Moments that matter
The experience, everything about it, changed me. Has made me see myself and the world in new ways. I feel as though I’m a new person. But really, I don’t. I think I’ve just scratched away the surface and rediscovered what really balances me, where I really feel at home and who I really feel at home around.
My week in the Grand Canyon was refreshing in more ways than I can describe. Marveling at the night sky from my sleeping bag feet from the Colorado. Seeing the mightiest meteor I’ve ever seen.
Basking in the warmth of a sunny day. Sprawling out on the front of the raft. Breathing in the immensity of the Grand Canyon, the scale of it in size and years. Reveling in the stories and history of such a remarkable place.
Jumping into the bone-chilling Colorado and catching my breath as I bobbed under the icy water. Taking on new heights to take in beautiful, sweeping vistas. Sharing stories, laughs, meals and music with my family and new friends.

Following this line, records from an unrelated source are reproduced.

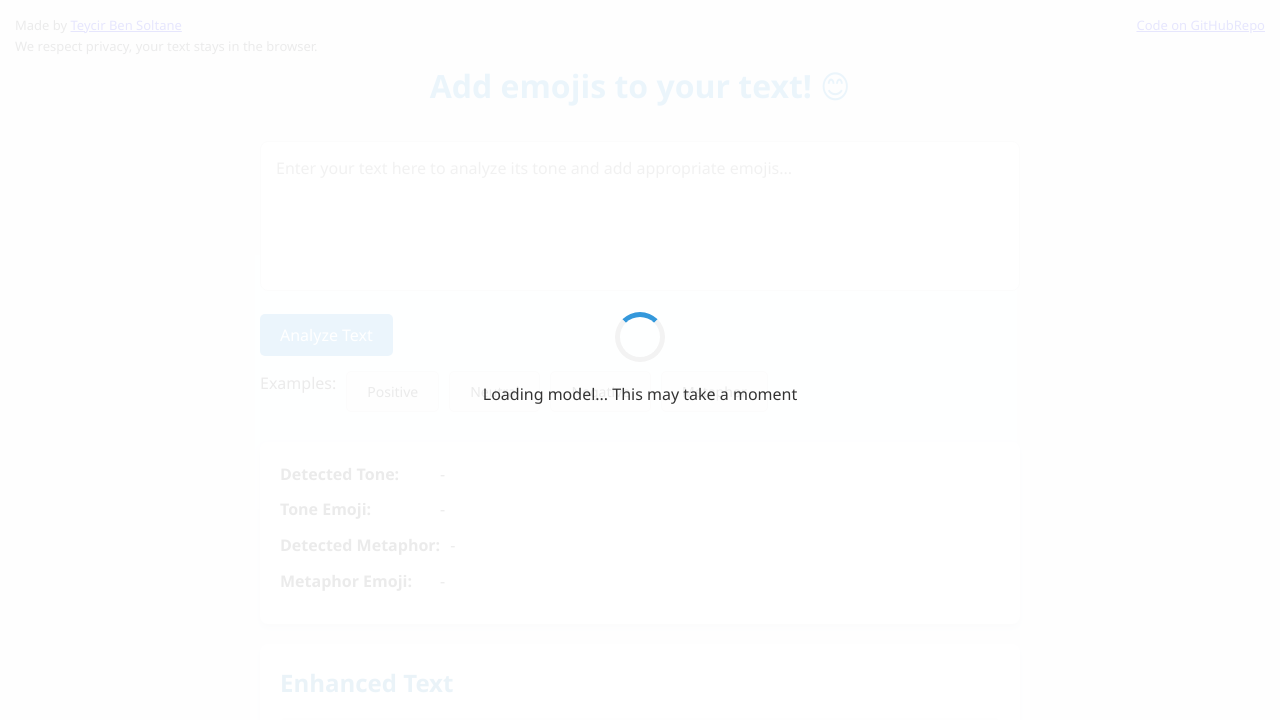
Repository: Teycir/emojiadder
Page: index.html
The author's editor kept a copy of each file at every save. The page is drawn from the files as they stood at one save, then again after the next save.
The browser window is 1280 px wide. The pictures show the window.
A layer covers the whole window, so only the first screen is drawn.

Above is the page before, as saved 2025-03-23 12:12:32.

### index.html
<!DOCTYPE html>
<html lang="en">

<head>
    <meta charset="UTF-8">
    <meta name="viewport" content="width=device-width, initial-scale=1.0">
    <title>Text Tone Detector</title>
    <link rel="stylesheet" href="styles.css">
</head>

<body>
    <div class="container">
        <div style="position: fixed; top: 10px; left: 10px; font-size: small; margin: 5px;">
            Made by <a href="https://www.teycirbensoltane.tn">Teycir Ben Soltane</a><br>
            We respect privacy, your text stays in the browser.
        </div>
        <a href="https://github.com/Teycir/emojiadder" style="position: fixed; top: 10px; right: 10px; font-size: small; margin: 5px;">
            Code on GitHubRepo
        </a>
        <h1>Add emojis to your text! 😊</h1>


        <div class="input-section">
            <textarea id="text-input"
                placeholder="Enter your text here to analyze its tone and add appropriate emojis..."></textarea>
            <button id="analyze-btn">Analyze Text</button>
            <div class="examples">
                <p>Examples:</p>
                <button class="example-btn"
                    data-text="I'm so happy with the results! This is amazing.">Positive</button>
                <button class="example-btn" data-text="This is just okay, nothing special.">Neutral</button>
                <button class="example-btn" data-text="I'm really disappointed with this service.">Negative</button>
                <button class="example-btn"
                    data-text="The journey to success is like climbing a mountain.">Metaphor</button>
            </div>
        </div>

        <div class="result-section">
            <div class="result-card">
                <div class="result-item">
                    <div class="label">Detected Tone:</div>
                    <div id="tone-result" class="value">-</div>
                </div>
                <div class="result-item">
                    <div class="label">Tone Emoji:</div>
                    <div id="tone-emoji" class="value">-</div>
                </div>
                <div class="result-item">
                    <div class="label">Detected Metaphor:</div>
                    <div id="metaphor-result" class="value">-</div>
                </div>
                <div class="result-item">
                    <div class="label">Metaphor Emoji:</div>
                    <div id="metaphor-emoji" class="value">-</div>
                </div>
            </div>
            <div class="enhanced-text-card">
                <h2>Enhanced Text</h2>
                <div id="enhanced-text-result">-</div>
            </div>
        </div>

        <div class="loader-container" id="loader">
            <div class="loader"></div>
            <p>Loading model... This may take a moment</p>
        </div>
    </div>

    <!-- Note the type="module" to use ES modules (modules are deferred by default) -->
    <script type="module" src="./script.js"></script>
</body>

</html>

### styles.css
* {
    margin: 0;
    padding: 0;
    box-sizing: border-box;
    font-family: 'Segoe UI', Tahoma, Geneva, Verdana, sans-serif;
}

body {
    background-color: #f5f7fa;
    color: #333;
    line-height: 1.6;
}

.container {
    max-width: 800px;
    margin: 40px auto;
    padding: 20px;
}

h1 {
    text-align: center;
    margin-bottom: 30px;
    color: #3498db;
}

h2 {
    color: #2980b9;
    margin-bottom: 15px;
}

.input-section {
    margin-bottom: 30px;
}

textarea {
    width: 100%;
    height: 150px;
    padding: 15px;
    border: 1px solid #ddd;
    border-radius: 8px;
    resize: none;
    font-size: 16px;
    margin-bottom: 15px;
    transition: border 0.3s;
}

textarea:focus {
    outline: none;
    border-color: #3498db;
}

button {
    background-color: #3498db;
    color: white;
    border: none;
    padding: 10px 20px;
    border-radius: 5px;
    cursor: pointer;
    font-size: 16px;
    transition: background-color 0.3s;
}

button:hover {
    background-color: #2980b9;
}

button:disabled {
    background-color: #95a5a6;
    cursor: not-allowed;
}

.result-section {
    display: flex;
    flex-direction: column;
    gap: 20px;
    margin-bottom: 30px;
}

.result-card, .enhanced-text-card {
    background-color: white;
    border-radius: 8px;
    padding: 20px;
    box-shadow: 0 4px 6px rgba(0, 0, 0, 0.1);
}

.result-item {
    margin-bottom: 10px;
    display: flex;
    align-items: center;
}

.label {
    font-weight: bold;
    margin-right: 10px;
    min-width: 150px;
}

#enhanced-text-result {
    padding: 15px;
    background-color: #f9f9f9;
    border-radius: 5px;
    font-size: 18px;
    min-height: 60px;
    line-height: 1.5;
}

.examples-section {
    margin-top: 30px;
}

.examples {
    display: flex;
    flex-wrap: wrap;
    gap: 10px;
    margin-top: 15px;
}

.example-btn {
    background-color: #f0f0f0;
    color: #333;
    border: 1px solid #ddd;
    font-size: 14px;
}

.example-btn:hover {
    background-color: #e0e0e0;
}

/* Tone colors */
.positive {
    color: #27ae60;
}

.neutral {
    color: #f39c12;
}

.negative {
    color: #e74c3c;
}

/* Loader Styles */
.loader-container {
    position: fixed;
    top: 0;
    left: 0;
    width: 100%;
    height: 100%;
    background-color: rgba(255, 255, 255, 0.9);
    display: flex;
    flex-direction: column;
    justify-content: center;
    align-items: center;
    z-index: 1000;
}

.loader {
    border: 5px solid #f3f3f3;
    border-top: 5px solid #3498db;
    border-radius: 50%;
    width: 50px;
    height: 50px;
    animation: spin 1s linear infinite;
    margin-bottom: 20px;
}

@keyframes spin {
    0% { transform: rotate(0deg); }
    100% { transform: rotate(360deg); }
}

/* Responsive design */
@media (max-width: 600px) {
    .container {
        padding: 15px;
        margin: 20px auto;
    }

    .result-item {
        flex-direction: column;
        align-items: flex-start;
    }

    .label {
        margin-bottom: 5px;
    }

    .examples {
        flex-direction: column;
    }
}

### script.js
import TextToneDetector from './TextToneDetector.js';

// DOM event listeners
document.addEventListener('DOMContentLoaded', () => {
  console.log('DOM content loaded, initializing application');

  // DOM elements
  const textInput = document.getElementById('text-input');
  const analyzeBtn = document.getElementById('analyze-btn');
  const toneResult = document.getElementById('tone-result');
  const toneEmoji = document.getElementById('tone-emoji');
  const metaphorResult = document.getElementById('metaphor-result');
  const metaphorEmoji = document.getElementById('metaphor-emoji');
  const enhancedTextResult = document.getElementById('enhanced-text-result');
  const exampleBtns = document.querySelectorAll('.example-btn');
  const loader = document.getElementById('loader');

  // Disable analyze button until model loads
  analyzeBtn.disabled = true;

  // Make sure the loader is visible
  loader.style.display = 'flex';

  // Create detector instance
  console.log('Creating TextToneDetector instance');
  const toneDetector = new TextToneDetector();

  // Add event listener to limit textarea to 400 lines and alert if exceeded
  textInput.addEventListener('input', function() {
    const lines = this.value.split('\n');
    if (lines.length > 400) {
      alert("400 max lines allowed!");
      this.value = lines.slice(0, 400).join('\n');
    }
  });

  // Analyze text function
  async function analyzeText() {
    const text = textInput.value.trim();

    if (!text) {
      alert('Please enter some text to analyze.');
      return;
    }

    // Show loading indicator
    analyzeBtn.disabled = true;
    analyzeBtn.textContent = 'Analyzing...';

    try {
      const result = await toneDetector.analyze(text);

      // Display results
      toneResult.textContent = result.tone.charAt(0).toUpperCase() + result.tone.slice(1);
      toneResult.className = result.tone;

      toneEmoji.textContent = result.toneEmoji || 'None';

      metaphorResult.textContent = result.metaphor
        ? result.metaphor.charAt(0).toUpperCase() + result.metaphor.slice(1)
        : 'None detected';

      metaphorEmoji.textContent = result.metaphorEmoji || 'None';

      enhancedTextResult.textContent = result.enhancedText;
    } catch (error) {
      console.error('Error in analysis:', error);
      enhancedTextResult.textContent = 'An error occurred during analysis. Please try again.';
    } finally {
      // Reset button
      analyzeBtn.disabled = false;
      analyzeBtn.textContent = 'Analyze Text';
    }
  }

  // Event listeners
  analyzeBtn.addEventListener('click', analyzeText);

  textInput.addEventListener('keydown', function(e) {
    if (e.key === 'Enter' && e.ctrlKey) {
      analyzeText();
    }
  });

  // Example buttons
  exampleBtns.forEach(btn => {
    btn.addEventListener('click', function() {
      const exampleText = this.getAttribute('data-text');
      textInput.value = exampleText;
      analyzeText();
    });
  });

  // Initial instructions
  enhancedTextResult.textContent = 'Enter text and click "Analyze Text" to see the enhanced result with emojis.';
});

### TextToneDetector.js
import SentimentModel from './models/SentimentModel.js';
import MetaphorUtils from './utils/MetaphorUtils.js';
import EmojiUtils from './utils/EmojiUtils.js';

/**
 * Main class for text tone detection
 */
class TextToneDetector {
  constructor() {
    console.log('TextToneDetector constructor called');

    // Initialize components
    this.sentimentModel = new SentimentModel();
    this.metaphorUtils = new MetaphorUtils();
    this.emojiUtils = new EmojiUtils();

    // Model loading status
    this.isModelLoaded = false;

    // Initialize model
    this.initializeModel();
  }

  async initializeModel() {
    try {
      console.log('TextToneDetector: Initializing sentiment model');
      await this.sentimentModel.initialize();
      this.isModelLoaded = true;

      console.log('TextToneDetector: Model loaded successfully');

      // Hide loader when model is loaded
      const loader = document.getElementById('loader');
      if (loader) {
        loader.style.display = 'none';
        console.log('Loader hidden');
      } else {
        console.warn('Loader element not found');
      }

      // Enable analyze button
      const analyzeBtn = document.getElementById('analyze-btn');
      if (analyzeBtn) {
        analyzeBtn.disabled = false;
        console.log('Analyze button enabled');
      } else {
        console.warn('Analyze button not found');
      }
    } catch (error) {
      console.error('Error initializing model:', error);

      // Show error in the UI
      const loader = document.getElementById('loader');
      if (loader) {
        loader.innerHTML = `
          <div class="error">
            <p>Error loading model: ${error.message}</p>
            <p>Please refresh the page to try again.</p>
          </div>
        `;
      }
    }
  }

  // Analyze text and return tone with emojis
  async analyze(text) {
    if (!this.isModelLoaded) {
      return {
        originalText: text,
        tone: 'unknown',
        toneEmoji: '',
        metaphor: null,
        metaphorEmoji: '',
        enhancedText: text
      };
    }

    try {
      // Split text into paragraphs
      const paragraphs = text.split(/\n+/);
      let enhancedParagraphs = [];

      for (const paragraph of paragraphs) {
        if (!paragraph.trim()) {
          enhancedParagraphs.push('');
          continue;
        }

        // Split paragraph into sentences
        // This regex matches sentence endings: period, question mark, or exclamation mark followed by a space or end of string
        const sentences = paragraph.match(/[^.!?]+[.!?]+(\s|$)/g) || [paragraph];
        let enhancedParagraph = '';

        for (const sentence of sentences) {
          // Get sentiment from model for each sentence
          const sentimentOutput = await this.sentimentModel.analyze(sentence);

          // Determine tone based on model output
          let tone;
          if (sentimentOutput.label === 'POSITIVE') {
            tone = 'positive';
          } else if (sentimentOutput.label === 'NEGATIVE') {
            tone = 'negative';
          } else {
            tone = 'neutral';
          }

          // Find metaphors in sentence
          const words = sentence.toLowerCase().split(/\s+/);
          const metaphor = this.metaphorUtils.findMetaphor(words);

          // Get emojis for tone and metaphor
          const toneEmoji = this.emojiUtils.getToneEmoji(tone);
          const metaphorEmoji = this.emojiUtils.getMetaphorEmoji(metaphor);

          // Add emoji after the sentence's ending punctuation but before any trailing space
          const emojiString = `${toneEmoji} ${metaphorEmoji}`.trim();
          // This regex captures the end punctuation and any trailing space
          const enhancedSentence = sentence.replace(/([.!?]+)(\s|$)/, `$1 ${emojiString}$2`);
          enhancedParagraph += enhancedSentence;
        }

        enhancedParagraphs.push(enhancedParagraph);
      }

      const enhancedText = enhancedParagraphs.join('\n');

      // For the overall tone and metaphor, analyze the complete text
      const overallSentimentOutput = await this.sentimentModel.analyze(text);
      let overallTone;
      if (overallSentimentOutput.label === 'POSITIVE') {
        overallTone = 'positive';
      } else if (overallSentimentOutput.label === 'NEGATIVE') {
        overallTone = 'negative';
      } else {
        overallTone = 'neutral';
      }

      const words = text.toLowerCase().split(/\s+/);
      const overallMetaphor = this.metaphorUtils.findMetaphor(words);

      const toneEmoji = this.emojiUtils.getToneEmoji(overallTone);
      const metaphorEmoji = this.emojiUtils.getMetaphorEmoji(overallMetaphor);

      return {
        originalText: text,
        tone: overallTone,
        toneEmoji: toneEmoji,
        metaphor: overallMetaphor,
        metaphorEmoji: metaphorEmoji,
        enhancedText: enhancedText
      };
    } catch (error) {
      console.error('Error analyzing text:', error);
      return {
        originalText: text,
        tone: 'error',
        toneEmoji: '❓',
        metaphor: null,
        metaphorEmoji: '',
        enhancedText: text + ' ❓'
      };
    }
  }
}

export default TextToneDetector;

### models/SentimentModel.js
// Import the pipeline directly from the Transformers library
import { pipeline } from 'https://cdn.jsdelivr.net/npm/@xenova/transformers@2.14.0/dist/transformers.min.js';

/**
 * Handles sentiment analysis using Transformers.js
 * Implements caching to avoid reloading the model
 */
class SentimentModel {
  // Static properties for caching
  static instance = null;
  static pipelineInstance = null;
  static isInitializing = false;
  static initPromise = null;

  constructor() {
    this.isLoaded = SentimentModel.pipelineInstance !== null;
    this.pipeline = SentimentModel.pipelineInstance;

    console.log('SentimentModel constructor called, cached:', this.isLoaded);

    // Return existing instance if available
    if (SentimentModel.instance) {
      console.log('Returning cached SentimentModel instance');
      return SentimentModel.instance;
    }

    // Store this instance as the singleton
    SentimentModel.instance = this;
  }

  /**
   * Initialize the sentiment analysis model
   * @returns {Promise} Resolves when model is loaded
   */
  async initialize() {
    // If model is already loaded, return immediately
    if (this.isLoaded) {
      console.log('Model already loaded, using cached instance');
      return Promise.resolve(true);
    }

    // If initialization is in progress, return the existing promise
    if (SentimentModel.isInitializing) {
      console.log('Model initialization already in progress, waiting...');
      return SentimentModel.initPromise;
    }

    // Create a new initialization promise
    SentimentModel.isInitializing = true;
    SentimentModel.initPromise = new Promise(async (resolve, reject) => {
      try {
        console.log('Starting to initialize sentiment model');

        try {
          console.log('Initializing sentiment model');

          // Initialize the sentiment analysis pipeline
          console.log('Loading sentiment analysis model...');
          SentimentModel.pipelineInstance = await pipeline('sentiment-analysis', 'Xenova/distilbert-base-uncased-finetuned-sst-2-english');
          console.log('Sentiment analysis model loaded successfully');

          // Update instance properties
          this.pipeline = SentimentModel.pipelineInstance;
          this.isLoaded = true;

          resolve(true);
        } catch (innerError) {
          console.error('Error in Transformers initialization:', innerError);
          SentimentModel.isInitializing = false;
          reject(innerError);
        }
      } catch (error) {
        console.error('Error initializing model:', error);
        SentimentModel.isInitializing = false;
        reject(error);
      }
    });

    return SentimentModel.initPromise;
  }

  /**
   * Analyze text sentiment
   * @param {string} text - Text to analyze
   * @returns {Object} Sentiment result
   */
  async analyze(text) {
    if (!this.isLoaded) {
      throw new Error('Model not loaded yet');
    }

    try {
      const result = await this.pipeline(text);
      return result[0];
    } catch (error) {
      console.error('Error in sentiment analysis:', error);
      throw error;
    }
  }
}

export default SentimentModel;

### utils/EmojiUtils.js
/**
 * Provides emoji-related functionality
 */
class EmojiUtils {
    constructor() {
      // Metaphor emoji mappings
      this.metaphorEmojis = {
        speed: ['🚀', '⚡', '💨', '🏃‍♂️'],
        strength: ['💪', '🦾', '🦁', '🐂'],
        growth: ['🌱', '🌳', '📈', '⬆️'],
        time: ['⏰', '⌛', '🕒', '📅'],
        money: ['💰', '💵', '💸', '💲'],
        success: ['🏆', '🥇', '🎖️', '🔝'],
        failure: ['👎', '📉', '❌', '💥'],
        idea: ['💡', '✨', '🧠', '🤔'],
        communication: ['💬', '📣', '📱', '✉️'],
        love: ['❤️', '💕', '💘', '🌹'],
        journey: ['🛣️', '🧭', '🧳', '🚶‍♂️'],
        competition: ['🏁', '🥊', '⚔️', '🎯'],
        health: ['🏥', '💊', '🩺', '🫀'],
        technology: ['📱', '💻', '🤖', '⚙️'],
        education: ['📚', '🎓', '✏️', '🧮'],
        nature: ['🌿', '🌳', '🌊', '🏔️'],
        celebration: ['🎉', '🎊', '🥂', '🎈']
      };

      // Tone emoji mappings
      this.toneEmojis = {
        positive: ['😊', '😄', '🥰', '✨', '👍', '🙌'],
        neutral: ['😐', '🤔', '🧐', '📝', '🔍', '💭'],
        negative: ['😔', '😢', '😞', '😠', '👎', '💔']
      };
    }

    /**
     * Get random emoji from a list
     * @param {Array} emojiList - List of emojis to choose from
     * @returns {string} - Random emoji
     */
    getRandomEmoji(emojiList) {
      if (!emojiList || emojiList.length === 0) {
        return '';
      }
      const randomIndex = Math.floor(Math.random() * emojiList.length);
      return emojiList[randomIndex];
    }

    /**
     * Get emoji for a tone
     * @param {string} tone - Tone to get emoji for
     * @returns {string} - Emoji
     */
    getToneEmoji(tone) {
      return this.getRandomEmoji(this.toneEmojis[tone] || []);
    }

    /**
     * Get emoji for a metaphor
     * @param {string} metaphor - Metaphor to get emoji for
     * @returns {string} - Emoji
     */
    getMetaphorEmoji(metaphor) {
      return metaphor ? this.getRandomEmoji(this.metaphorEmojis[metaphor] || []) : '';
    }
  }

  export default EmojiUtils;

Loaded but not shown: utils/MetaphorUtils.js (330 lines, source omitted)

After the next save:
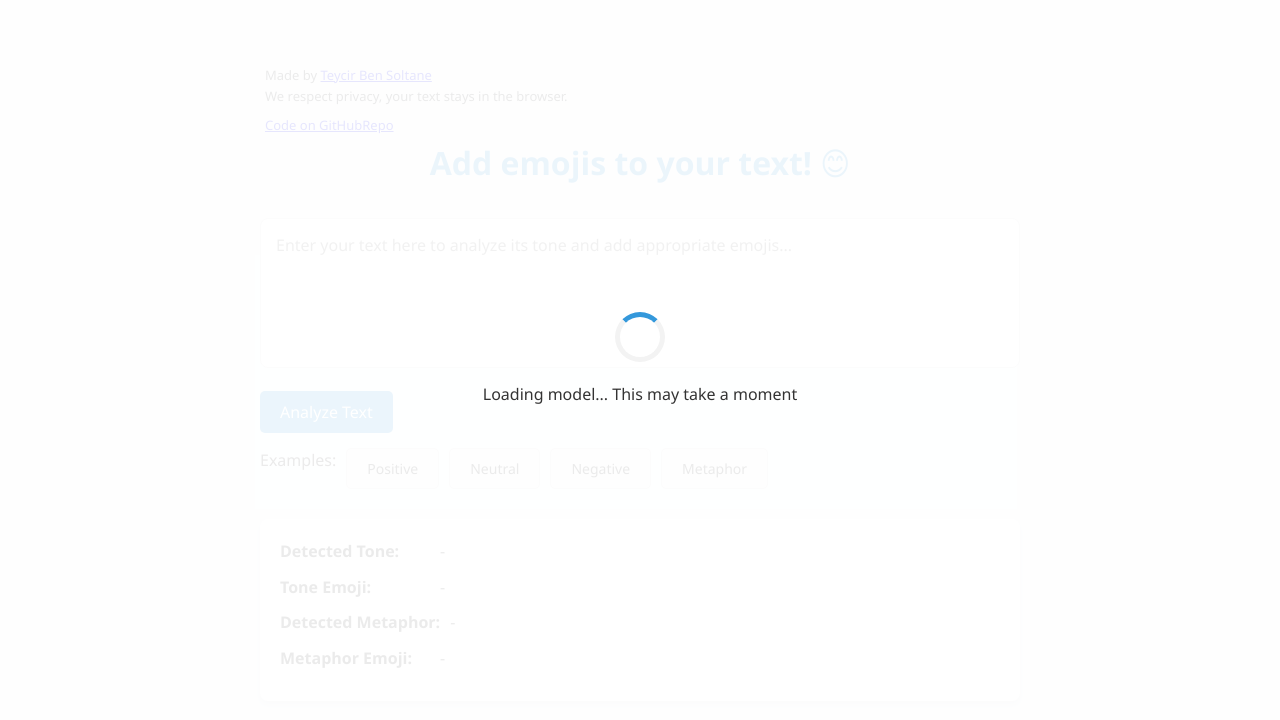
Saved 116 s later.
--- a/index.html
+++ b/index.html
@@ -10,11 +10,11 @@
 
 <body>
     <div class="container">
-        <div style="position: fixed; top: 10px; left: 10px; font-size: small; margin: 5px;">
+        <div style="top: 10px; left: 10px; font-size: small; margin: 5px;">
             Made by <a href="https://www.teycirbensoltane.tn">Teycir Ben Soltane</a><br>
             We respect privacy, your text stays in the browser.
         </div>
-        <a href="https://github.com/Teycir/emojiadder" style="position: fixed; top: 10px; right: 10px; font-size: small; margin: 5px;">
+        <a href="https://github.com/Teycir/emojiadder" style="top: 10px; right: 10px; font-size: small; margin: 5px;">
             Code on GitHubRepo
         </a>
         <h1>Add emojis to your text! 😊</h1>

Unwinding in the glow of evening fires. Climbing into bed and never wanting to close my eyes, never wanting to “turn out the lights.”
Not thinking about anything other than where I was and what I was doing. Soaking it all up. Living, laughing and loving in the moment. Everything I ever wanted. All in one place. One simple, yet complex, place.